Updated: Jun 7, 2020
10 truths I’ve learned these past 5 years and what I would do differently if I had the chance.
1. It’s okay to grieve. Cancer changes everything- physically, mentally, emotionally and relationally. From the diagnosis to the 7 surgeries, 16 rounds of chemo, 33 rounds of radiation, years of hormone therapy to the loss of friendships, marriage, fertility, and the life I had pre cancer. It’s okay to grieve the loss of a different life and abandoned life plans. It’s okay to grieve the loss of physical traits such as hair, boobs, eyebrows, eyelashes, and a strong physique. It’s okay to grieve the loss of friendships that you thought were rock solid. It’s okay to grieve the loss of your first love (or what you thought was love). It’s okay to be sad. You don’t have to be strong ALL. OF. THE. TIME. Be a human being and MAKE THE TIME to grieve.
2. Don’t use alcohol, other substances or lifestyle habits (i.e. excessively working out) as a means to cope with trauma after cancer treatment.
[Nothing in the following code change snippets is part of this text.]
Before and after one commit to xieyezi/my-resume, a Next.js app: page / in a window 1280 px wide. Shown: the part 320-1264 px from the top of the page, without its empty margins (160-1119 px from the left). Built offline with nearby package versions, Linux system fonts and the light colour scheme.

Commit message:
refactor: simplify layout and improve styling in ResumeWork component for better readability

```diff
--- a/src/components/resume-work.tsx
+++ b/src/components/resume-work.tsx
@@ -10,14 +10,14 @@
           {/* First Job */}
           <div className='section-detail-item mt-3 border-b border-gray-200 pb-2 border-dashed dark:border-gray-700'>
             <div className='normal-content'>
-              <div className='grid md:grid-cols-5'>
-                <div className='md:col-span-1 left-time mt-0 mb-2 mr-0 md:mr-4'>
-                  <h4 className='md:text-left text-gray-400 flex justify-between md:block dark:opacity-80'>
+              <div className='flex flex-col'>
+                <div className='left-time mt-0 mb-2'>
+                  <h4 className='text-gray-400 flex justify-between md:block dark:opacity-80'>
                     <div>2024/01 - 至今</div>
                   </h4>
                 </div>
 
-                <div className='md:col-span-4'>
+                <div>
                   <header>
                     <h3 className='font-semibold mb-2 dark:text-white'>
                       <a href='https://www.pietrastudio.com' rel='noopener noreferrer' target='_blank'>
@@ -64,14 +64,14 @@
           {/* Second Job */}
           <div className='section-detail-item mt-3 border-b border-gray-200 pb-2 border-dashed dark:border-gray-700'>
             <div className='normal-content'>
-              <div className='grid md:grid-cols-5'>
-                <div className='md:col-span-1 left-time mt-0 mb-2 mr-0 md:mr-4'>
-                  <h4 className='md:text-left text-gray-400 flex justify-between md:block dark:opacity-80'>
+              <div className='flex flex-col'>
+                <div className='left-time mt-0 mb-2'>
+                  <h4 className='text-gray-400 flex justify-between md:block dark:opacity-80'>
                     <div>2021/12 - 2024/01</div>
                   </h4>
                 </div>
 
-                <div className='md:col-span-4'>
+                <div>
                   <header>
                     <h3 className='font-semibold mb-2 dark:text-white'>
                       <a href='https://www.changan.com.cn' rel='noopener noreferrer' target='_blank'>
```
I’ll elaborate on that on another post. That’s a lot to unpack lol
3. Don’t compare your journey with others. Your path through cancer treatment is as unique as the genetic makeup of the cancer that has infiltrated your body. It was awesome to have so much love and support from friends and family during such a difficult season of my life. I’ve always been open and honest about my journey and struggles, but for those who are more private may feel as if their journey isn’t as significant or as supported. It’s okay to be private about your journey. You don’t need a parade or a party at every chemo to have your feelings validated and that know that you are loved.
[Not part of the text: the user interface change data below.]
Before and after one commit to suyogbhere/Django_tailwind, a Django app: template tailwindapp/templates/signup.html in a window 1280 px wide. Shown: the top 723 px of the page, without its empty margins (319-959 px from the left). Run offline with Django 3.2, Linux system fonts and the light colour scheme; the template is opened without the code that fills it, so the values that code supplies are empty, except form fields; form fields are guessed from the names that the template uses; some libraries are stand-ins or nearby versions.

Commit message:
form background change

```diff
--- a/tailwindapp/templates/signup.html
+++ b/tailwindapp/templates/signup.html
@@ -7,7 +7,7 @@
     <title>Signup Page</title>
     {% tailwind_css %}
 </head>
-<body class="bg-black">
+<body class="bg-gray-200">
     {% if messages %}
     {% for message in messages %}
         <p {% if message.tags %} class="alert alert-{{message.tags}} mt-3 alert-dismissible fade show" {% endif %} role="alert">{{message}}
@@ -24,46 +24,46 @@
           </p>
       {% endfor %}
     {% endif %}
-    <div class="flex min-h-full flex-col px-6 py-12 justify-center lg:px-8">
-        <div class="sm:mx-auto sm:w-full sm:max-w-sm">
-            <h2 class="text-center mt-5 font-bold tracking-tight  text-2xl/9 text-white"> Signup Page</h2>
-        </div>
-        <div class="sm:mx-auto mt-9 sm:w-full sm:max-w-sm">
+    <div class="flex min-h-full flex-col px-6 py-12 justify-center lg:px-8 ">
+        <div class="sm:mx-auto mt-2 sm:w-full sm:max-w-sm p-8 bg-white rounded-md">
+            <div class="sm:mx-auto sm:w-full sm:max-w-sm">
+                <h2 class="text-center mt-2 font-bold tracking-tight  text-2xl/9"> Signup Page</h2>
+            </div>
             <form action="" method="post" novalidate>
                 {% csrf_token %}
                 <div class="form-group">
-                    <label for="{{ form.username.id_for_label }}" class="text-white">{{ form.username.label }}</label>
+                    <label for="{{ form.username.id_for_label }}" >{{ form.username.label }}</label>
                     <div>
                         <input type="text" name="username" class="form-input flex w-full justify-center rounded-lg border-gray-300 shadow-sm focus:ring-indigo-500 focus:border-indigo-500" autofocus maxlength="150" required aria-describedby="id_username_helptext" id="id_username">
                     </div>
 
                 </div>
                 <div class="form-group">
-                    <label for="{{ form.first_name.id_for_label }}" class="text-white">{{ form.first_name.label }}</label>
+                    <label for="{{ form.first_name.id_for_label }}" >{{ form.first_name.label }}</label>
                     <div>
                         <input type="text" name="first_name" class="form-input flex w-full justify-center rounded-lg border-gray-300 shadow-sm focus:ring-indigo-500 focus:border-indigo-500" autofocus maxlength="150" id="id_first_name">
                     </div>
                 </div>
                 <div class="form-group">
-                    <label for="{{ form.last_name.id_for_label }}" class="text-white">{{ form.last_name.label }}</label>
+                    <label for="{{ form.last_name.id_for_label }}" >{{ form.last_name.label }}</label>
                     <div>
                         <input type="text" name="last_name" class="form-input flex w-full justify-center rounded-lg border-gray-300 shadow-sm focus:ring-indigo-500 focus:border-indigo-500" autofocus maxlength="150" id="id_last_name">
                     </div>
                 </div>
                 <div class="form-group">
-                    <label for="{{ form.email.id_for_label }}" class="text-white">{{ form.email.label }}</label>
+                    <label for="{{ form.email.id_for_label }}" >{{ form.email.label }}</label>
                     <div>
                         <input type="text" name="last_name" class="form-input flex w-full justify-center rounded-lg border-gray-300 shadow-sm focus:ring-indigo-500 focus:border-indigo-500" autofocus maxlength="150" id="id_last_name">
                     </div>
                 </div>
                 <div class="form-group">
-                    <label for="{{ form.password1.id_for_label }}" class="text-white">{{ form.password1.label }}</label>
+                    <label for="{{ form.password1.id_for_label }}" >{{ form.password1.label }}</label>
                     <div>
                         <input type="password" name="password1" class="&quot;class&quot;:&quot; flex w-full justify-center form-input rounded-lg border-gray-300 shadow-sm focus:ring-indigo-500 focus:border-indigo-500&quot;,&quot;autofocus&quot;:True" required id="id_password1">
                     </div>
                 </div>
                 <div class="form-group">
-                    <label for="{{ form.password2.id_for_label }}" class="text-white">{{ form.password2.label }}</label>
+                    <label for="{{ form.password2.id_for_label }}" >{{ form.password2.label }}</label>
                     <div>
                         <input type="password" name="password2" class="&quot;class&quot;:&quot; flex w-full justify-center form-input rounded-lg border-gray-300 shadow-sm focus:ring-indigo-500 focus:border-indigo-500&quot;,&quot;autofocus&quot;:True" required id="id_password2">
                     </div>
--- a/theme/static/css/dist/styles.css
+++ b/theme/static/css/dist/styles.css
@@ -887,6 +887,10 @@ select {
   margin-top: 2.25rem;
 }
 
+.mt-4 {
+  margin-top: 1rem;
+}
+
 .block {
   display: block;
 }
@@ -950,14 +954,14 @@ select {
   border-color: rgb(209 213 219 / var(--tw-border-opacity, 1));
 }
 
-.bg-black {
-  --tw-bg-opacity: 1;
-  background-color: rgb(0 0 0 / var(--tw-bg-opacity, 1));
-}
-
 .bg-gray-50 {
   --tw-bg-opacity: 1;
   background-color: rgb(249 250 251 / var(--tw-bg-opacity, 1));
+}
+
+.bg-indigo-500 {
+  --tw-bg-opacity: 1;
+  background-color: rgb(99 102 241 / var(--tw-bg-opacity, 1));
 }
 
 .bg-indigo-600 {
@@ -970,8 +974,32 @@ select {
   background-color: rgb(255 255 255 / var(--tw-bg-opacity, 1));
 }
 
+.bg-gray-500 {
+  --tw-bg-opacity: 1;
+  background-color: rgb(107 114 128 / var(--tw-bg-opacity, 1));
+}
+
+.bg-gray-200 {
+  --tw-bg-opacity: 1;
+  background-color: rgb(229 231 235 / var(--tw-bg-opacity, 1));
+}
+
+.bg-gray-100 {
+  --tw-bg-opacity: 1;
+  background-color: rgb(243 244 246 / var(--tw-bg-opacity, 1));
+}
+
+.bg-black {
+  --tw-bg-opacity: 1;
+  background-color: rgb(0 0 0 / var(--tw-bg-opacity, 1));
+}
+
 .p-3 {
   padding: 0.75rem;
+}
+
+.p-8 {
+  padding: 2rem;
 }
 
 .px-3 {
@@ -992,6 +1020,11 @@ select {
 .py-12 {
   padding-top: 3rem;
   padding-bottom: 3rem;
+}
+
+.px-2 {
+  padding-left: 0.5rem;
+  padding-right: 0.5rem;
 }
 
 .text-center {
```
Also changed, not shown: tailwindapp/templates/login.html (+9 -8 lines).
4. Get your eyebrows microbladed and eyeliner tattooed prior to chemo. Just trust me on this.
5. Find a therapy that works well for you to work through trauma. Cancer is traumatic. Let’s stop pretending it’s not. I have found that a combination of clinical therapy, as well as non traditional therapy works best for me (i.e. Reiki and other modalities).
6. You have to be your own advocate. No one is else is going to fight this battle for you, and it’s easy just to become just another cancer patient in a large healthcare system.
7. Give yourself time to be sick. I didn’t have the luxury of having FMLA so I worked throughout all my my treatment. And on my off days I worried too much about not being a good wife or a good mom, that I ran myself ragged. My husband left anyway, and my daughter loves me unconditionally. I regret not taking more time for myself during treatment.
8. Don’t play in to the victimhood of a cancer diagnosis.
Your diagnosis does not define you. You are more than a test result.
9. Girl, take your meds. If your doctor prescribes you medication to help with mental health issues such as anxiety/depression during or post treatment- take them. You’re not a hero or strong for trying to do it all on your own. You’re actually hurting yourself (or others) by letting your ego convince you you’re above needing help.
10. You are enough. Don’t give up.